How Much do Vets get Paid? (salary vs debt)
It is a common perception that veterinarians earn a fortune and that they are able to fund really extravagant lifestyles.
But just how much do vets make? How does this relate to the amount of debt that they graduate vet school with? And how does a veterinary salary compare to other professions?
While it is true that there are going to be some veterinarians within the profession earning seriously big money, they are definitely the exception and will have worked incredibly hard to get to where they are today. I’m thinking specifically of those who have climbed the corporate practice ladder or own multiple clinics. The 1% of the 1%.
But how much does your average veterinarian earn? Because believe me, some are suffering from severe financial hardship to do the job they feel they were born to do.
US Veterinarian Salary
After 8 years of university education, veterinarians fresh out of vet school can expect to earn an average of $76,000.
This is going to vary considerably by state, just like the average salary of more experienced veterinarians.
In Hawaii, the average veterinarian wage is just short of $200,000. I’m not quite sure what Hawaiian vets are doing differently, as the states with the next highest veterinarian salary are New Jersey, New York, California, and Nevada at about £123,000 per year.
At the other end of the spectrum, the states with the lowest average veterinarian salary are Arkansas, Nebraska, Montanna, Mississippi, and Utah, where veterinarians are typically being paid an annual salary of less than $80,000.
For those who decide to take on the challenge of owning their own veterinary clinic, the average salary can climb considerably to an average of $280,000.
The Cost of Going to Vet School
Becoming a veterinarian is no easy feat. Not only is competition for places in vet school among the highest of all other courses, the time spent training is huge. In the US, up to 4 year of undergraduate study followed by 4 years of post-graduate study needs to be completed before someone can call themselves a Doctor of Veterinary Medicine.
That time, as well as the nature of the vet course, means that the level of debt that ends up being acquired to become a veterinarian in the US is astronomical.
The average amount of debt that a vet student will graduate with is said to be $140,000. The reality though is worse. If we exclude all of those individuals who got through their training loan-free (presumably through family financing), the average level of debt a new veterinarian graduates with is actually $167,000.
At least 20% of veterinarians leave vet school with a debt of over $200,000!
This all means that even with what initially appears to be a healthy salary, the majority of veterinarians are burdened with massive levels of debt that takes years and years to pay off. For some, the home of clearing their student loan remains but a distant dream.
The resulting stress and worry undoubtedly play a huge role in the level of burnout, compassion fatigue, and even suicide rates among veterinarians.

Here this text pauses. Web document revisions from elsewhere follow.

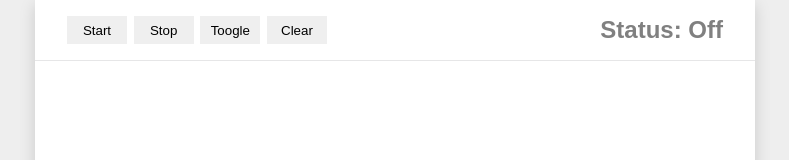
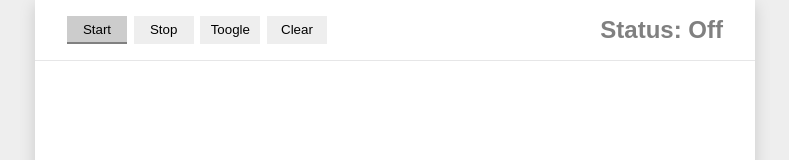
Before and after one commit to it1shka/sniffer, a plain HTML site: page web/bundle/index.html in a window 1280 px wide. In both pictures the pointer is over the button "Start". Shown: the top 160 px of the page, without its empty margins (245-1034 px from the left). Drawn offline with Linux system fonts and the light colour scheme.

Commit message:
Added a small change in styles

```diff
--- a/web/bundle/styles.css
+++ b/web/bundle/styles.css
@@ -36,6 +36,14 @@ body {
 .control-button {
   border: none;
   width: 60px;
+  background-color: #eee;
+  border-bottom: 2px solid #eee;
+  transition: 0.2s all ease-in-out;
+}
+
+.control-button:hover {
+  background-color: #ccc;
+  border-bottom: 2px solid grey;
 }
 
 .control-status {
```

UK Veterinarian Salary
On graduation, veterinarians in the UK are better placed than their US cousins with a starting salary averaging £28,000. This is second only to medics and dentists who earn an impressive wage of about £36,500 a year on graduation.
Where things are really different though is that as a veterinarian progresses through their career, career growth stagnates and even goes backward.
The average UK veterinarian earns £41,000 but, once inflation is taken into consideration, a vet who has been graduated for 10 years actually makes less money than they did at the three and five-year mark.
Practice owners fair little better, with an average take-home salary of £50,000 pounds.
Let's consider again move on to consider the amount of debt that a new veterinarian will graduate with in the UK.
Currently, since tuition fees rose to 9,000 pounds a year (I’m fortunate to have graduated in the distant past when fees were only $1000/year), that level of student debt is approximately £57,000 pounds.
This is expected to climb though, and by 2021 reach a level of £82,000.
That is a huge amount of debt to start your career with, and it is very unlikely that most veterinarians are going to pay this off in their working lifetime.
Vet Earnings vs Other Professionals
A lot of people (vets included!) will compare the salary of veterinarians with medical doctors, and a common assumption is that their wages are fairly comparable. This is understandable given that the skills and training involved before graduation are not all that different.
Also, vet school is actually harder to get into than medical school, meaning that those who choose to dedicate their lives treating animals really are among the brightest young people entering higher education.
And as for veterinary salaries compared to 2 other popular professions, lawyers and accountants, you can check out the annual wage comparison chart below:
|1st year Vet||Average Vet||Clinic Owner||1st year Doctor (MD)||Average Doctor||Lawyer||Accountant|
What do you think? Do vets earn more or less than you thought, and did you know about their level of student debt?
A rich vet is a rare creature…but then that’s not why we do what we do!
Money isn’t everything and, just like any job, veterinary medicine has it’s pro’s and con’s. Fine out more in my post all about the best and worst parts of being a veterinarian.